> **Work to complete**:
Retype all of the data. Every line must match exactly.

> **Dataset entries**:

=== Section Start ===

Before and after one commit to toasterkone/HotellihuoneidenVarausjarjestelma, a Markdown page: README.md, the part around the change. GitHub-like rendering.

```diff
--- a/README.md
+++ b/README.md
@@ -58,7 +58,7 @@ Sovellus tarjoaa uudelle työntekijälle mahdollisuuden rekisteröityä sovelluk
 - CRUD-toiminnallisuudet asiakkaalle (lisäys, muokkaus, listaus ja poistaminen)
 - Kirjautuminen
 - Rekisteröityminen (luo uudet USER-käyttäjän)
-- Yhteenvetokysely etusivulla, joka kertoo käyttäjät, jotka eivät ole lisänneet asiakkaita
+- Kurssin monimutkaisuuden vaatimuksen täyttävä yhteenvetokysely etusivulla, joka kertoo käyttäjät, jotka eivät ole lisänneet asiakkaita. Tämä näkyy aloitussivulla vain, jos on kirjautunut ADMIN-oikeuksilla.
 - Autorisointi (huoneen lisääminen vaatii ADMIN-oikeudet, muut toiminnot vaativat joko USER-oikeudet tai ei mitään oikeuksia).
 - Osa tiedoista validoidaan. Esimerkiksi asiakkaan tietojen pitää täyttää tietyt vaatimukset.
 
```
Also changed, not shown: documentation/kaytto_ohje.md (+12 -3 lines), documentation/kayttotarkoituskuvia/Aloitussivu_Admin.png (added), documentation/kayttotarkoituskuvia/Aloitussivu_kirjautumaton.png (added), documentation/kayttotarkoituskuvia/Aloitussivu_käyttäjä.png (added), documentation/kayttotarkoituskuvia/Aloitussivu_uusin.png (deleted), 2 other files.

=== Section End ===

> **Task output**:
Before and after one commit to toasterkone/HotellihuoneidenVarausjarjestelma, a Markdown page: README.md, the part around the change. GitHub-like rendering.

```diff
--- a/README.md
+++ b/README.md
@@ -58,7 +58,7 @@ Sovellus tarjoaa uudelle työntekijälle mahdollisuuden rekisteröityä sovelluk
 - CRUD-toiminnallisuudet asiakkaalle (lisäys, muokkaus, listaus ja poistaminen)
 - Kirjautuminen
 - Rekisteröityminen (luo uudet USER-käyttäjän)
-- Yhteenvetokysely etusivulla, joka kertoo käyttäjät, jotka eivät ole lisänneet asiakkaita
+- Kurssin monimutkaisuuden vaatimuksen täyttävä yhteenvetokysely etusivulla, joka kertoo käyttäjät, jotka eivät ole lisänneet asiakkaita. Tämä näkyy aloitussivulla vain, jos on kirjautunut ADMIN-oikeuksilla.
 - Autorisointi (huoneen lisääminen vaatii ADMIN-oikeudet, muut toiminnot vaativat joko USER-oikeudet tai ei mitään oikeuksia).
 - Osa tiedoista validoidaan. Esimerkiksi asiakkaan tietojen pitää täyttää tietyt vaatimukset.
 
```
Also changed, not shown: documentation/kaytto_ohje.md (+12 -3 lines), documentation/kayttotarkoituskuvia/Aloitussivu_Admin.png (added), documentation/kayttotarkoituskuvia/Aloitussivu_kirjautumaton.png (added), documentation/kayttotarkoituskuvia/Aloitussivu_käyttäjä.png (added), documentation/kayttotarkoituskuvia/Aloitussivu_uusin.png (deleted), 2 other files.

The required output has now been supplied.